One noteworthy offshoot from the Crocodile Prize was the creation of the Simbu Writers Association, led by bush poet Jimmy Drekore and esteemed essayist Francis Sina Nii in Kundiawa. With the writers group now active within the province it is no surprise that Simbu dominated the entries this year.
Another example is a small group of spirited and talented writers headed by Bougainville’s brilliant author and poet, Leonard Fong Roka, also known as Captain Bougainville. Leonard’s growing influence as a recognised author in PNG and especially among his own people is a great help to telling the real stories about the wounds received during the Bougainville crisis years which cannot be simply covered up without being cauterized.
It is hoped that writers from other provinces may also catch the literary flame that the Crocodile Prize has not only rekindled but set ablaze.
This year the contest recorded a high tide of over 600 entries from 130 writers in seven categories, including heritage stories, children’s stories, short stories, essays, poetry, the first ever award for book of the year, and the annual award for recognition of lifetime literary achievement. Each winner has been profiled on the PNG Attitude blog.

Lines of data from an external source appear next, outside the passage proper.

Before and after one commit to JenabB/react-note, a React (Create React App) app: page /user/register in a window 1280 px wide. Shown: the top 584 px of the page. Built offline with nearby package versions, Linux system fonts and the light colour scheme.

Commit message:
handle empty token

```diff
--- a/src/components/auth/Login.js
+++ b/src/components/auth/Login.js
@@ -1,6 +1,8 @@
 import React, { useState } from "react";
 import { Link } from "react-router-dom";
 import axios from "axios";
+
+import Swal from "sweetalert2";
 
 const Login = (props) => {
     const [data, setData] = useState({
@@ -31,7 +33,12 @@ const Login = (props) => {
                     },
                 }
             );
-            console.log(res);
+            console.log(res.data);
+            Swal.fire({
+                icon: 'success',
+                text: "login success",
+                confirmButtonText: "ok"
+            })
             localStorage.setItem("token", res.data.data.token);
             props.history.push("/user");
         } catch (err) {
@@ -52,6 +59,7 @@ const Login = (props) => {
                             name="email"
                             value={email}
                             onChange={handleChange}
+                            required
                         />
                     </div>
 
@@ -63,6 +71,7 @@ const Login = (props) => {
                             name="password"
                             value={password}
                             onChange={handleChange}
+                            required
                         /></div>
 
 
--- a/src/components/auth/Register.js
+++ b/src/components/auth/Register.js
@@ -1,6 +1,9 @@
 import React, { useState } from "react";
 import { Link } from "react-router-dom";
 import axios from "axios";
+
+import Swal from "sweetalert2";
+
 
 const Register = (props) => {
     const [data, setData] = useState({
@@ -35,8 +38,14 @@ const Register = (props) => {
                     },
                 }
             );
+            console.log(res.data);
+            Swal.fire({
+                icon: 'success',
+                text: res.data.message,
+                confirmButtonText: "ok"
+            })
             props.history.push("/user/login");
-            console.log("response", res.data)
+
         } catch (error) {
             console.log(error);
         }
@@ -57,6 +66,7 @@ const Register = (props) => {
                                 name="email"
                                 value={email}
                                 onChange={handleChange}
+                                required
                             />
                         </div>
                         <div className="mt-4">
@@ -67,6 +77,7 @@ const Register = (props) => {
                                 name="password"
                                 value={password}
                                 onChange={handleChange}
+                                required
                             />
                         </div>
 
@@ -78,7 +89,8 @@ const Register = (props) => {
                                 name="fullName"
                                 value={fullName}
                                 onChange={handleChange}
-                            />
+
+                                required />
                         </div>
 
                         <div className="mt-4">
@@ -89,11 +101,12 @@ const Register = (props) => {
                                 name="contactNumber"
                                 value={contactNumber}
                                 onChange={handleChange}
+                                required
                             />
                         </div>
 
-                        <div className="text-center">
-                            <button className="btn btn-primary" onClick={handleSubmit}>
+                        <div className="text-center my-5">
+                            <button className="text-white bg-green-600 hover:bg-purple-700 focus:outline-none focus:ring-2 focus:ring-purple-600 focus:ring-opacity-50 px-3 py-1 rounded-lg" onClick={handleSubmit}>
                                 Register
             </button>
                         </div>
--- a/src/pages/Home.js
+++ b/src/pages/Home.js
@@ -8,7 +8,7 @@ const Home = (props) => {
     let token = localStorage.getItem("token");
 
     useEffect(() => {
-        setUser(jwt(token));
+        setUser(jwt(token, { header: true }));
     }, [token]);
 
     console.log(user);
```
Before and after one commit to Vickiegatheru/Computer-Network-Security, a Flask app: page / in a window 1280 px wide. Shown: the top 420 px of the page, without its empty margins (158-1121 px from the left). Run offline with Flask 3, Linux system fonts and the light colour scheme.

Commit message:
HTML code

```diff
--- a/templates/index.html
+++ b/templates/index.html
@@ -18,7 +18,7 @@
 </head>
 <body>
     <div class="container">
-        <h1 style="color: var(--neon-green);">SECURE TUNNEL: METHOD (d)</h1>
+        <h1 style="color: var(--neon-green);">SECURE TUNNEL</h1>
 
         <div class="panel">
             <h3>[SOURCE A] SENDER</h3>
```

Apart from one ship that sank, the sponsors have been marvellous and these awards will be presented to the winners on Thursday 18 September at the Australian High Commission in Port Moresby.
- Cleland Family Heritage Writing Award –Arnold Mundua
- Buk Bilong Pikinini Award for Children’s Writing – Iriani Wanma
- Ok Tedi Mining Book of the Year – Brokenville by Leonard Fong Roka
- People’s Award for Short Stories – Agnes Maineke
- Kina Securities Award for Poetry – Diddie Kinamun Jackson
- PNG Chamber of Mines & Petroleum Award for Essays & Journalism – Kela Kapkora Sil Bolkin
- Ok Tedi Mining Award for Lifetime Contribution to PNG Literature – Sir Paulias Matane
In addition the PNG Association of Australia has anchored the book production program with a very generous sponsorship.
COG heartily thanks the sponsors for their support and we all look forward to the writer’s workshop and prize events. We welcome other PNG writers and poets to take part in next year’s competition.